While it is developmentally appropriate for kids (especially younger ones) to be self-centered, it’s never too early to start teaching your children how to be grateful. There are many benefits to cultivating gratitude, including an increase in positive emotions, better recovery from stress, and healthier physical habits. Here are nine ways to teach your children gratitude.
Set an Example
One of the best ways to teach kids almost anything is to set an example by doing it yourself. Children learn by imitating the adults around them. When you show gratitude toward others in your life (including your kids!) on a regular basis, they can often intuitively integrate this practice into their own lives. And if you’re having trouble getting in touch with your own sense of gratitude, make sure you’re the best parent you can be by scheduling personal time, finding ways to have fun, and spending intentional quality time with your kids.
Learn About the Miracles of Nature
Few things strike wonder into the heart of a child as much as the miraculous world around them. Take a nature walk and observe the symmetry in leaves, touch trees, cross rivers, breathe fresh air, and talk about how amazing it all is. If you can’t get out in nature, gather the family and watch a nature documentary together.
Even if you can take them for a weekend hike, documentaries and TV shows are a wonderful way to learn about other parts of the world and appreciate the vast diversity of nature. You’ll be delighted to hear their insights and the awe in their excited voices as they explore the world around them.
Give Them Less
Kids want things when they want them. But getting a lot of stuff runs counter to learning gratitude. The more you give them, the less special each gift becomes and the more there is to distract from what they have. When getting a new toy is a special experience, there’s more opportunity to be grateful for the gift.

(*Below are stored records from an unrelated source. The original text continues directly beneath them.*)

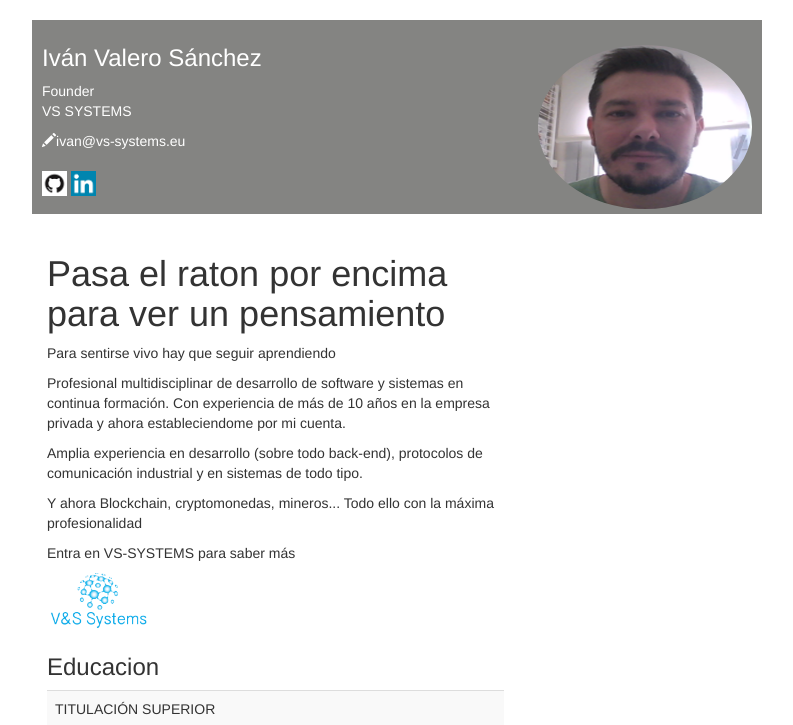
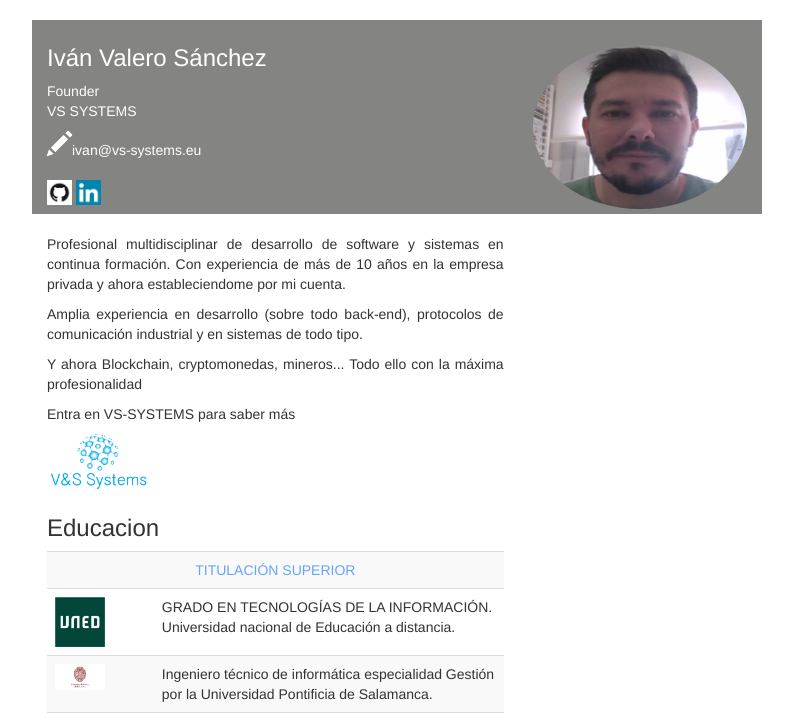
Before and after one commit to ivs1980project/ivs1980project.github.io, a plain HTML site: page index.html in a window 1280 px wide. Shown: the top 725 px of the page, without its empty margins (243-1036 px from the left). Drawn offline with nearby package versions, Linux system fonts and the light colour scheme.

Commit message:
Cambios de estilo 2

```diff
--- a/css/style.css
+++ b/css/style.css
@@ -82,11 +82,6 @@
   display: none
 }
 
-body {
-  padding-top: 20px;
-  padding-bottom: 20px;
-}
-
 .navbar {
   margin-bottom: 20px;
 }
@@ -107,7 +102,7 @@
 .img-circle{
   width: 214px;
   height: 164px;
-
+}
 
 .float-right {
   float: right;
@@ -153,10 +148,9 @@
     display: block;
 }
 
-.table-striped .tr-ivs-header{
+.tr-ivs-header{
   color:#66a3ff;
   text-align: center;
-
 }
 
 .table-striped tr:hover {
--- a/index.html
+++ b/index.html
@@ -7,9 +7,9 @@
     <meta name="author" content="Ivan Valero Sanchez">
 
     <title>Ivan Valero Sánchez</title>
+    <link href="css/style.css" rel="stylesheet">
 
     <link href="css/bootstrap.min.css" rel="stylesheet">
-    <link href="css/style.css" rel="stylesheet">
   </head>
 
   <body>
@@ -33,9 +33,6 @@
       <div class='row'>
         <div class='col-sm-8'>
           <br>
-          <div class="dropdown"><h1>Pasa el raton por encima para ver un pensamiento</h1>
-          	<div class="dropdown-content"><p>Para sentirse vivo hay que seguir aprendiendo</p></div>
-          </div>
           <p class="justif">Profesional multidisciplinar de desarrollo de software y sistemas en continua formación. Con experiencia de más de 10 años en la empresa privada y ahora estableciendome por mi cuenta.</p>
 
           <p class="justif">Amplia experiencia en desarrollo (sobre todo back-end), protocolos de comunicación industrial y en sistemas de todo tipo.</p>
@@ -46,7 +43,7 @@
 
           <h3>Educacion</h3>
 	          <table class='table table-striped'>
-          	<tr class='tr-ivs-header'><td colspan="2">TITULACIÓN SUPERIOR</tr></thead>
+	          	<tr class='tr-ivs-header'><td colspan="2">TITULACIÓN SUPERIOR</tr>
 	            <tr><td><a href="http://portal.uned.es/" target="blank"><img src="img/logouned.jpg" title="Grado en tecnologías de la informacion por la UNED" alt="logo uned" width=50></a></td><td>GRADO EN TECNOLOGÍAS DE LA INFORMACIÓN. Universidad nacional de Educación a distancia</a>.</td></tr>
 	            <tr><td><a href="http://www.upsam.com/" target="blank"><img src="img/logoupsam.png" title="Ingeniero técnico en informatica especialidad gestión por la Universidad Pontificia de Salamanca" alt="logo Upsam" width=50></a></td><td>Ingeniero técnico de informática especialidad Gestión por la Universidad Pontificia de Salamanca</a>.</td></tr>
 
@@ -62,12 +59,11 @@
 	            <tr class='tr-ivs-header'><td colspan="2">OTROS</tr></thead>
 	            <tr><td><a href="https://www.freecodecamp.org/" target="blank"><img src="img/logofreecodecamp.png" title="Free code camp developer program" alt="logo free code camp" width=50></a></td><td>Free Code Camp</a>.</td></tr>
 	          </table>
-        </div>
-      </div>
-
            	<footer class="footer">
         		<p>&copy; Iván Valero Sánchez - 2018</p>
       		</footer>
+     </div>
+
 
     </div>
   </body>
```
Lines whose indentation alone changed are shown as unchanged.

Instead of buying something for your kid on the spot, ask them to think about why they want that toy over a few days and talk to you again when they know. Instead of automatically replacing something they’ve lost or broken, explain to them the value of taking care of their possessions. The practice of giving children fewer things also has the benefits of encouraging them to be creative in play, find satisfaction in other activities, and develop more appreciation for what they do have.
Make a Gratitude List
Taking a moment to stop and reflect on things that have happened in the recent past is a great way to foster gratitude in your children. You can make this a nightly practice, perhaps something you do at the dinner table or at bedtime along with reading. Or, sit down with your kids to make a gratitude list every week. Chances are, they’ve had experiences that week they’re grateful for even if they were not necessarily aware of their gratitude at the time.
Teach Them to Help Others
There are many ways, both organized and informal, to get your kids involved in helping others. This can be as simple as preparing a meal for a sick neighbor, or a longer-term project like becoming friends with an older adult in an assisted living home who doesn’t have family of their own to visit. There are many options for kids when it comes to volunteering to help someone. Giving to others teaches kids to appreciate what they have, which fosters gratitude.
Encourage “Thank Yous”
It may seem like a simple thing, but not all kids are comfortable saying “thank you” to others. Model this behavior by thanking service workers, your partner or friends, and your kids themselves when they do something you ask of them. If kids are shy, it can help to practice this simple exchange with them: Offer them something small and have them respond with either “yes, thank you” or “no, thank you.” Or have them role play with a favorite stuffed animal or doll.
Another way to instill this behavior is to keep thank-you cards on hand and write them with your kids when they want to express appreciation. You can pick out cards with the kids or try some free printable notes. These are perfect for giving to teachers, coaches, librarians, and friends’ families. Ask your kid what they want the card to say when they’re too young to write it themselves, and let them start writing on their own as soon as they’re able.
Include Kids in Meal Prepping
When things magically appear in front of children, they may not understand the work that’s gone into those things. Use something you do every day—meal preparation—to teach your kids about the labor that goes into the food they eat so they better appreciate those meals. This appreciation leads to gratitude for the food itself as well as the time you put into making it.
Give to Charity
Like helping others, giving to others helps kids learn to be grateful for what they have. This can be especially true when they give away things that may have felt precious to them. Set an example by making a regular practice of going through your own closets for stuff you no longer need and thus encouraging your kids to do the same.
If they get an allowance, you can suggest that they save a small portion every week to donate to a cause they care about. This will also help your kids think about the world and identify their own interests and passions.
Assign Them Household Chores
Like with toys, when kids have everything done for them, they don’t learn to appreciate the work that has to happen to keep things going. When your partner is away on a business trip and you have to do their household tasks, don’t you appreciate them more when they return?
Give your children manageable tasks, like taking out the garbage or setting the table. Be patient with them, and tell them you appreciate their work when they’re done. Talk to them about the chores you do, too, so they have the opportunity to understand that you’re doing things for them on a daily basis.
As you can see, there are many simple ways to build the practice of gratitude into daily life as well as new things you can encourage your kids to start doing that will help them engage with the world differently.